[What the task requires] Write out word for word each line of the records, beginning at the first and stopping after the line with "Replace master branch". Leave the pictures out.

Front-end code edit data
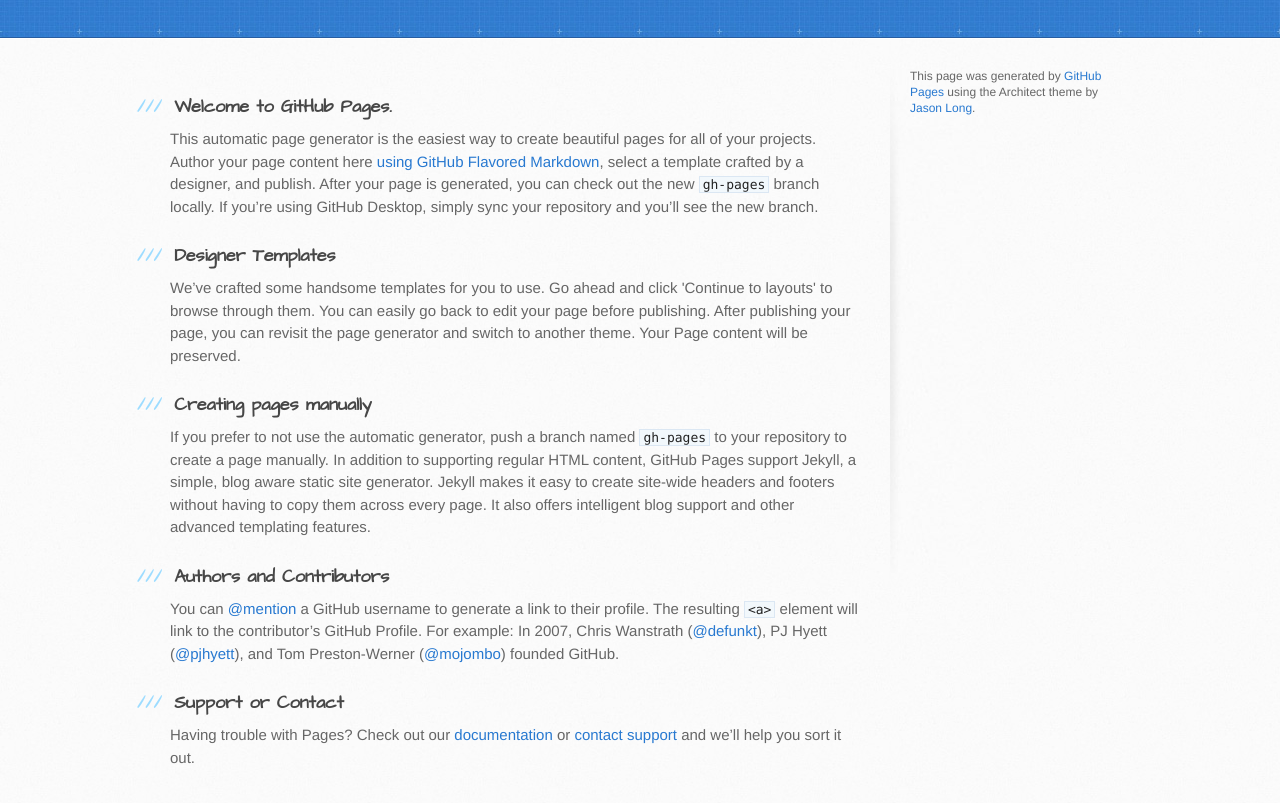
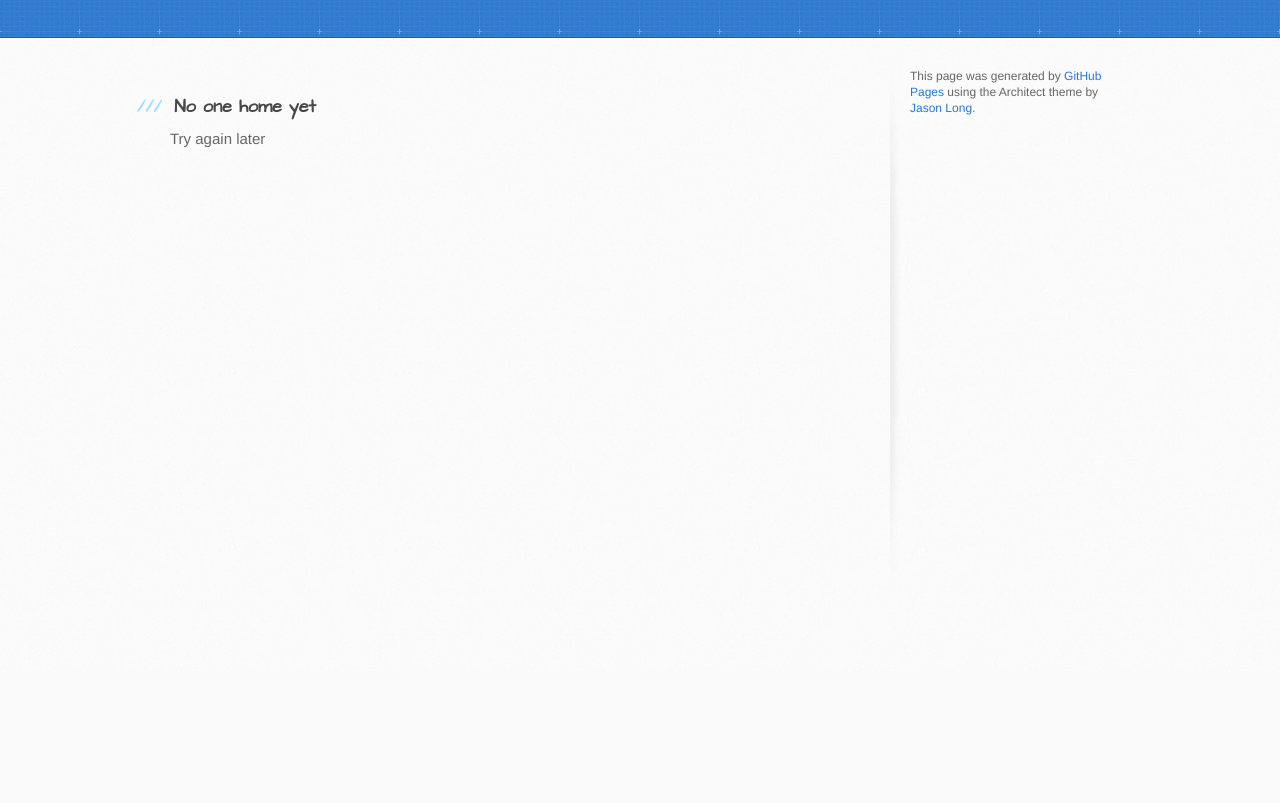
Before and after one commit to sneakypete81/sneakypete81.github.io, a plain HTML site: page index.html in a window 1280 px wide. Shown: the part 129-932 px from the top of the page. After the commit the page ends 800 px from the top, so only its background shows below. Drawn offline with Linux system fonts and the light colour scheme.

Commit message:
Replace master branch with page content via GitHub

```diff
--- a/index.html
+++ b/index.html
@@ -29,29 +29,9 @@
       <div class="inner clearfix">
         <section id="main-content">
           <h3>
-<a id="welcome-to-github-pages" class="anchor" href="#welcome-to-github-pages" aria-hidden="true"><span aria-hidden="true" class="octicon octicon-link"></span></a>Welcome to GitHub Pages.</h3>
+<a id="no-one-home-yet" class="anchor" href="#no-one-home-yet" aria-hidden="true"><span aria-hidden="true" class="octicon octicon-link"></span></a>No one home yet</h3>
 
-<p>This automatic page generator is the easiest way to create beautiful pages for all of your projects. Author your page content here <a href="https://guides.github.com/features/mastering-markdown/">using GitHub Flavored Markdown</a>, select a template crafted by a designer, and publish. After your page is generated, you can check out the new <code>gh-pages</code> branch locally. If you’re using GitHub Desktop, simply sync your repository and you’ll see the new branch.</p>
-
-<h3>
-<a id="designer-templates" class="anchor" href="#designer-templates" aria-hidden="true"><span aria-hidden="true" class="octicon octicon-link"></span></a>Designer Templates</h3>
-
-<p>We’ve crafted some handsome templates for you to use. Go ahead and click 'Continue to layouts' to browse through them. You can easily go back to edit your page before publishing. After publishing your page, you can revisit the page generator and switch to another theme. Your Page content will be preserved.</p>
-
-<h3>
-<a id="creating-pages-manually" class="anchor" href="#creating-pages-manually" aria-hidden="true"><span aria-hidden="true" class="octicon octicon-link"></span></a>Creating pages manually</h3>
-
-<p>If you prefer to not use the automatic generator, push a branch named <code>gh-pages</code> to your repository to create a page manually. In addition to supporting regular HTML content, GitHub Pages support Jekyll, a simple, blog aware static site generator. Jekyll makes it easy to create site-wide headers and footers without having to copy them across every page. It also offers intelligent blog support and other advanced templating features.</p>
-
-<h3>
-<a id="authors-and-contributors" class="anchor" href="#authors-and-contributors" aria-hidden="true"><span aria-hidden="true" class="octicon octicon-link"></span></a>Authors and Contributors</h3>
-
-<p>You can <a href="https://help.github.com/articles/basic-writing-and-formatting-syntax/#mentioning-users-and-teams" class="user-mention">@mention</a> a GitHub username to generate a link to their profile. The resulting <code>&lt;a&gt;</code> element will link to the contributor’s GitHub Profile. For example: In 2007, Chris Wanstrath (<a href="https://github.com/defunkt" class="user-mention">@defunkt</a>), PJ Hyett (<a href="https://github.com/pjhyett" class="user-mention">@pjhyett</a>), and Tom Preston-Werner (<a href="https://github.com/mojombo" class="user-mention">@mojombo</a>) founded GitHub.</p>
-
-<h3>
-<a id="support-or-contact" class="anchor" href="#support-or-contact" aria-hidden="true"><span aria-hidden="true" class="octicon octicon-link"></span></a>Support or Contact</h3>
-
-<p>Having trouble with Pages? Check out our <a href="https://help.github.com/pages">documentation</a> or <a href="https://github.com/contact">contact support</a> and we’ll help you sort it out.</p>
+<p>Try again later</p>
         </section>
 
         <aside id="sidebar">
```
Also changed, not shown: params.json (+1 -1 lines).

[Response to the task]
Before and after one commit to sneakypete81/sneakypete81.github.io, a plain HTML site: page index.html in a window 1280 px wide. Shown: the part 129-932 px from the top of the page. After the commit the page ends 800 px from the top, so only its background shows below. Drawn offline with Linux system fonts and the light colour scheme.

Commit message:
Replace master branch with page content via GitHub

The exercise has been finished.